● WHAT THE EXERCISE ASKS: Looking at the data that follows, count the lines containing the word "border" and write down only that count.

----- STORED DATA

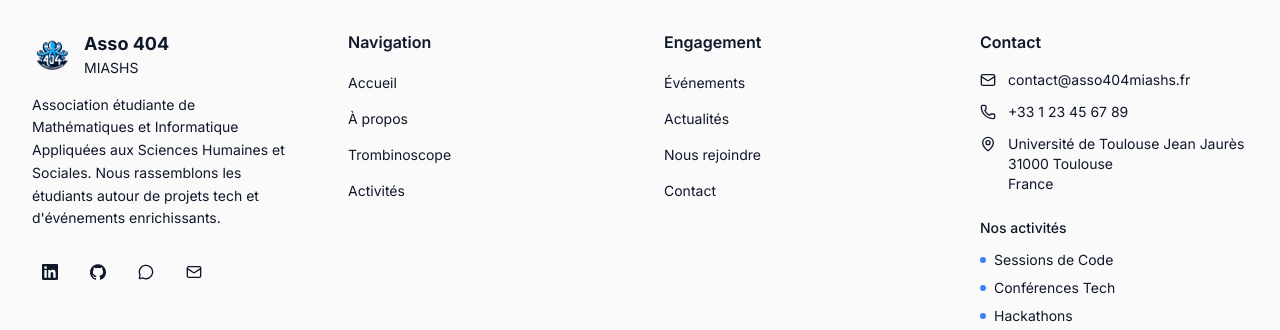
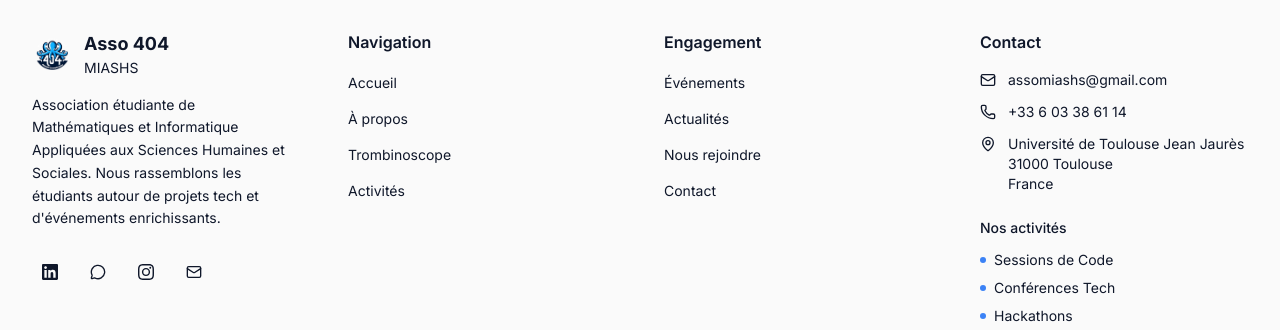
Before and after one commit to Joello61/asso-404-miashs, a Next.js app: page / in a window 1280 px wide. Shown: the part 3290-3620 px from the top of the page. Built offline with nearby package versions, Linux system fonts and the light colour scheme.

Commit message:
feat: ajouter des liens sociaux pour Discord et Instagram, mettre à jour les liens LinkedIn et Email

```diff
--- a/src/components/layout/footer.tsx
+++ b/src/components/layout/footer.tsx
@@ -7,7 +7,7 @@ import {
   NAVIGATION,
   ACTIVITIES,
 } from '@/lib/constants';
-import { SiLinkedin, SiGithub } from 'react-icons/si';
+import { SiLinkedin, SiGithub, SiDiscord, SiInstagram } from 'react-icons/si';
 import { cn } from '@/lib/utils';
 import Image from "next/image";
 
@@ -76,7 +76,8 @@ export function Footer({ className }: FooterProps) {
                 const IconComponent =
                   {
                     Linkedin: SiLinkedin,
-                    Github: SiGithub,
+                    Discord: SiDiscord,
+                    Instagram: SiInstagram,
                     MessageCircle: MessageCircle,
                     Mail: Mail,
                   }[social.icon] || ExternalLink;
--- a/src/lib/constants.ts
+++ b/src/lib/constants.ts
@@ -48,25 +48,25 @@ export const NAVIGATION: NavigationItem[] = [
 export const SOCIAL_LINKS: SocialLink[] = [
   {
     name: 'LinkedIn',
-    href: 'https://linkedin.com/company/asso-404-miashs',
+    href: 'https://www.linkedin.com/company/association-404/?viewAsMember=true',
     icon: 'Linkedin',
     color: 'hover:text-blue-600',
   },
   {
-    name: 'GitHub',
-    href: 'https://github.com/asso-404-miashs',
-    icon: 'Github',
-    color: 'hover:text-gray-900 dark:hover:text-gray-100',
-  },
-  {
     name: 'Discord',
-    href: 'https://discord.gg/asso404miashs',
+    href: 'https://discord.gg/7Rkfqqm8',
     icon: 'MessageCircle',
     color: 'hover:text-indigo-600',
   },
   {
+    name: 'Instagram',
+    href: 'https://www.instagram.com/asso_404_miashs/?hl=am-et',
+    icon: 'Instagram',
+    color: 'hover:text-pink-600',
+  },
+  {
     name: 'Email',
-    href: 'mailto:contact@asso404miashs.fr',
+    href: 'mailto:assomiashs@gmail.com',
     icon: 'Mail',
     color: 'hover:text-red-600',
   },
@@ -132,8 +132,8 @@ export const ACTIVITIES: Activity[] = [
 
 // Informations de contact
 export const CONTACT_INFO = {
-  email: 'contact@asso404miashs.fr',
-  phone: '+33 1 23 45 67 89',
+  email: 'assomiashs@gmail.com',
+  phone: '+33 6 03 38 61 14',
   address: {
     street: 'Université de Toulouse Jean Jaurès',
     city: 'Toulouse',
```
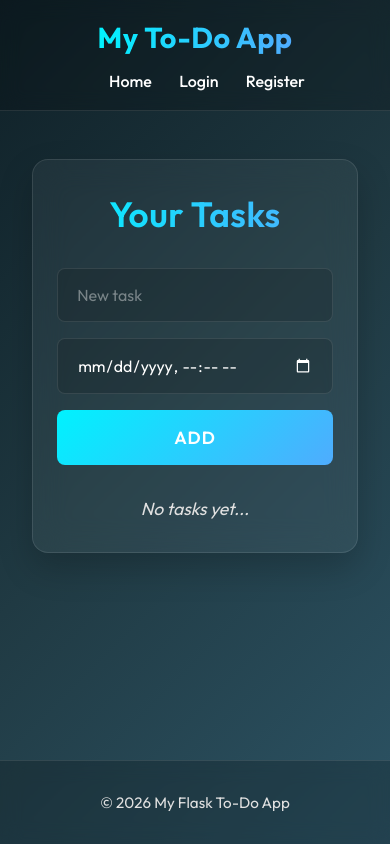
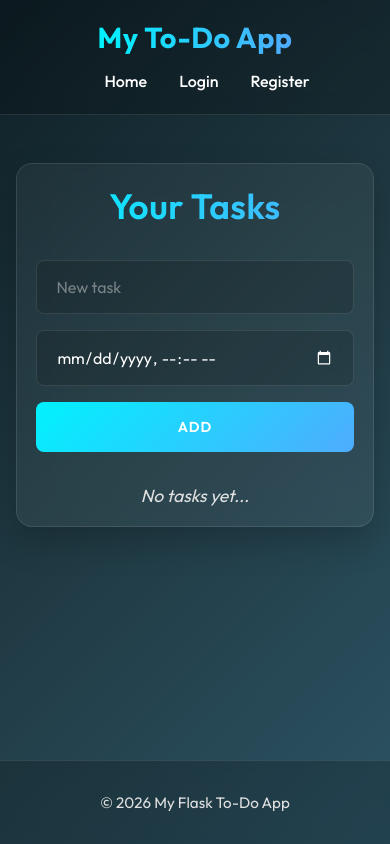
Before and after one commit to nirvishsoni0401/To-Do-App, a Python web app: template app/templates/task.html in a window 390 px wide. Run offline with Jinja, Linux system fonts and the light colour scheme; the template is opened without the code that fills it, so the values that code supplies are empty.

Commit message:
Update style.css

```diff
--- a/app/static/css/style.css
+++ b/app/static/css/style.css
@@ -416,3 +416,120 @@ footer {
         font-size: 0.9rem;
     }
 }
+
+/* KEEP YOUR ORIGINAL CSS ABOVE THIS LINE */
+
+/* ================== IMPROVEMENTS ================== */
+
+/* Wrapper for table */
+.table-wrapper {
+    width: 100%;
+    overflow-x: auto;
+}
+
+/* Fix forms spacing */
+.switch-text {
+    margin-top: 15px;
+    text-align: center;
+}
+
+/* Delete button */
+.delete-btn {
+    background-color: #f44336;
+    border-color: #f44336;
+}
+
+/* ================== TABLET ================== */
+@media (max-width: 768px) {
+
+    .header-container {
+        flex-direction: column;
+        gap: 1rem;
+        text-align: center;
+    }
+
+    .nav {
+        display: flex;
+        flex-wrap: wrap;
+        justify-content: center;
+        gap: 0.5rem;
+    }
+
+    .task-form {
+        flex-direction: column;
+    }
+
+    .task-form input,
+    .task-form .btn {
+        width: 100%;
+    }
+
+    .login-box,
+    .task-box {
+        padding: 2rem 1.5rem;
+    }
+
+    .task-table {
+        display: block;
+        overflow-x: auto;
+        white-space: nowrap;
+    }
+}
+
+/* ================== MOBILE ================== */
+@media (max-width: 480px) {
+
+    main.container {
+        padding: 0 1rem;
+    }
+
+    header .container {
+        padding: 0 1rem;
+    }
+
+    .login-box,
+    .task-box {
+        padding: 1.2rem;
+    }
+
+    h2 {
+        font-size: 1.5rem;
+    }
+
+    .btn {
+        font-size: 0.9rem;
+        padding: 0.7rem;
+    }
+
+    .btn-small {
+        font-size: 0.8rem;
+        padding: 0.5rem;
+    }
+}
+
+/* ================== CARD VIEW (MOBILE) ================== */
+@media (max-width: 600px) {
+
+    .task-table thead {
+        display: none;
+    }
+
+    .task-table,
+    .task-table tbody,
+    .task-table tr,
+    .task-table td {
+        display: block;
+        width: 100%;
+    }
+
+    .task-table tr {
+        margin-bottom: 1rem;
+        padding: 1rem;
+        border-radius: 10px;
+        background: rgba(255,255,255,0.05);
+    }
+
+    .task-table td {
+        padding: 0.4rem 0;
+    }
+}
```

----------

● RESULT OF THE TASK: 2